Hackers are conducting "credential-stuffing" attacks on Americans over 87 million times every day, according to a blog post by a U.S-based VPN provider.
Atlas VPN (opens in new tab) distilled data from publicly available studies summarizing research by security firms Akamai (opens in new tab) and F5 (opens in new tab). The two security firms found that credential-stuffing attacks are quickly growing in the U.S., with 3.6 million taking place every hour.

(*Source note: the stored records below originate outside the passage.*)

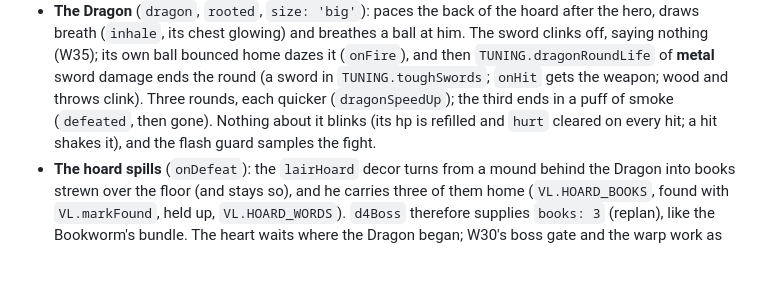
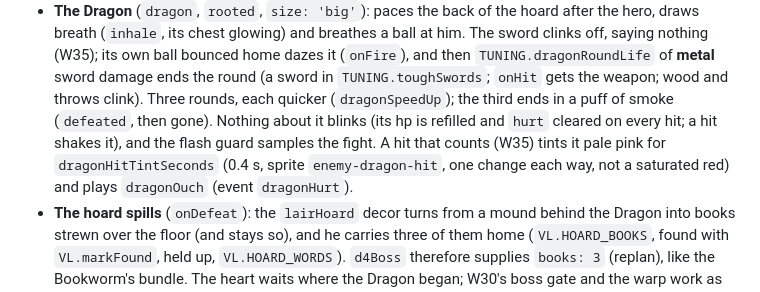
Before and after one commit to mateoparks/my-online-games, a Markdown page: games/vanishing-library/README.md, the part around the change. GitHub-like rendering; blank space fills up the shorter version.

Commit message:
W35 9: README

```diff
--- a/games/vanishing-library/README.md
+++ b/games/vanishing-library/README.md
@@ -2050,8 +2050,11 @@ the boss door, the Dragon.
   `TUNING.dragonRoundLife` of **metal** sword damage ends the round (a sword
   in `TUNING.toughSwords`; `onHit` gets the weapon; wood and throws
   clink). Three rounds, each quicker (`dragonSpeedUp`); the third ends in
-  a puff of smoke (`defeated`, then gone). Nothing about it blinks (its hp is refilled and `hurt` cleared
-  on every hit; a hit shakes it), and the flash guard samples the fight.
+  a puff of smoke (`defeated`, then gone). Nothing about it blinks (its hp
+  is refilled and `hurt` cleared on every hit; a hit shakes it), and the
+  flash guard samples the fight. A hit that counts (W35) tints it pale pink
+  for `dragonHitTintSeconds` (0.4 s, sprite `enemy-dragon-hit`, one change
+  each way, not a saturated red) and plays `dragonOuch` (event `dragonHurt`).
 - **The hoard spills** (`onDefeat`): the `lairHoard` decor turns from a
   mound behind the Dragon into books strewn over the floor (and stays so),
   and he carries three of them home (`VL.HOARD_BOOKS`, found with
```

Atlas VPN says that credential stuffing is the rise due to the high number of data breaches in the past few years.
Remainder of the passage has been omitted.